With money an issue, school board member Jim Martin said the state’s largest school district can at least explore policies on regulating classroom use of these wireless devices.
Current board policy bans most uses of wireless devices during the school day. An exception is use for instruction under the supervision of a teacher.
Those without devices
Another question concerns how to handle an equitable supply of devices. Some school districts have bought computers for low-income students to supplement their bring-your-own-device programs.
Todd Wirt, Wake’s assistant superintendent for academics, said that officials could feel confident that the vast majority of students attending some schools would be able to take advantage of a bring-your-own device policy. “But how do we compensate for a school with 50 percent of the students who don’t have a device to bring?”
An upcoming $939.9 million school construction program, much of which would be funded by an $810 million school construction bond issue on the ballot Oct. 8, would help Wake buy enough new computers to have one for every three students. Wirt said they could use the classroom computers for the students who can’t afford the devices.
School leaders agreed Thursday to continue studying the concept and learn from how other school systems are handling the issue. Other districts that have adopted similar uses of technology, including Forsyth County near Atlanta, have said the practice has increased student achievement.
“It’s not an area where we’re on the cutting edge,” said Marlo Gaddis, Wake’s director of instructional technology and media services. “As Mr. Neter has said, we’re kind of late to the station.”
Liz Vines, a Raleigh parent, said she’d be concerned that it could be a distraction for students, especially younger ones, to use their own devices in class. She also said she’s concerned about how the teachers would supervise the use of the devices and what would happen to students who, unlike her own children, can’t afford to bring them to class.

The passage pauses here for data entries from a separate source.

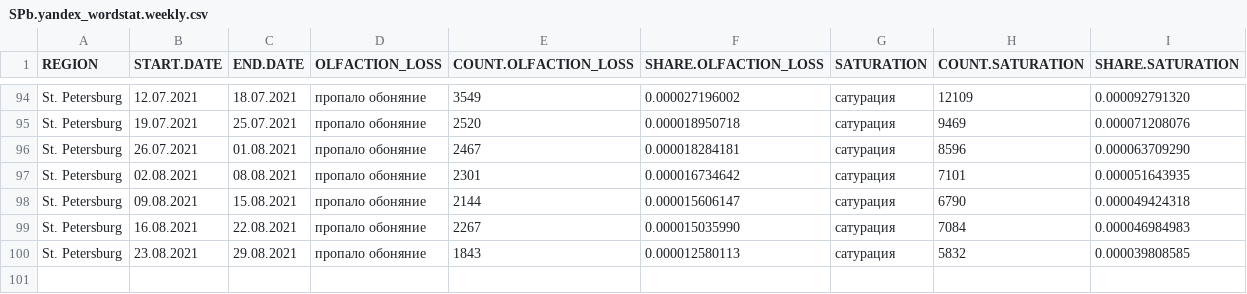
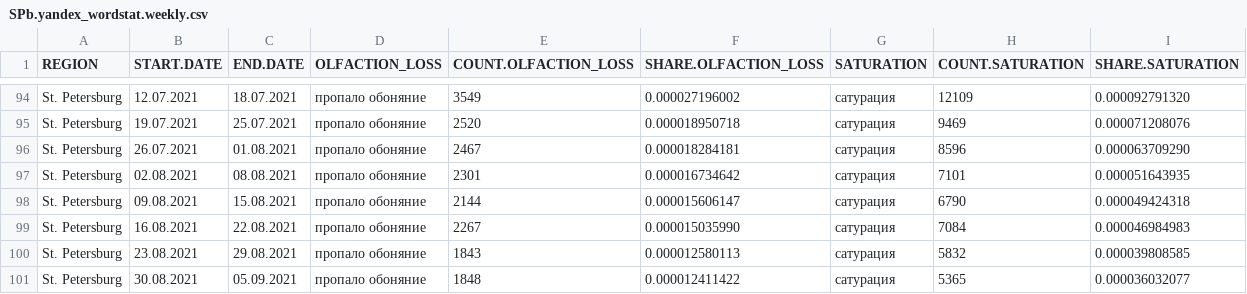
Before and after one commit to alexei-kouprianov/COVID-19.SPb.monitoring, a CSV file: data/SPb.yandex_wordstat.weekly.csv, drawn as a sheet; only a part is shown, gaps mark what is left out; the diff names each change by its address in the sheet, - before the commit and + after, or states it on an @@ line.

Commit message:
Yandex wordstat updated to 2021-09-08;

```diff
--- a/data/SPb.yandex_wordstat.weekly.csv
+++ b/data/SPb.yandex_wordstat.weekly.csv
+row 101: St. Petersburg | 30.08.2021 | 05.09.2021 | пропало обоняние | 1848 | 0.000012411422 | сатурация | 5365 | 0.000036032077
```
Also changed, not shown: 7 other files.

“I wouldn’t want them to bring them unless they all had them,” said Vines, whose children attend Enloe High School and Fuller Elementary School.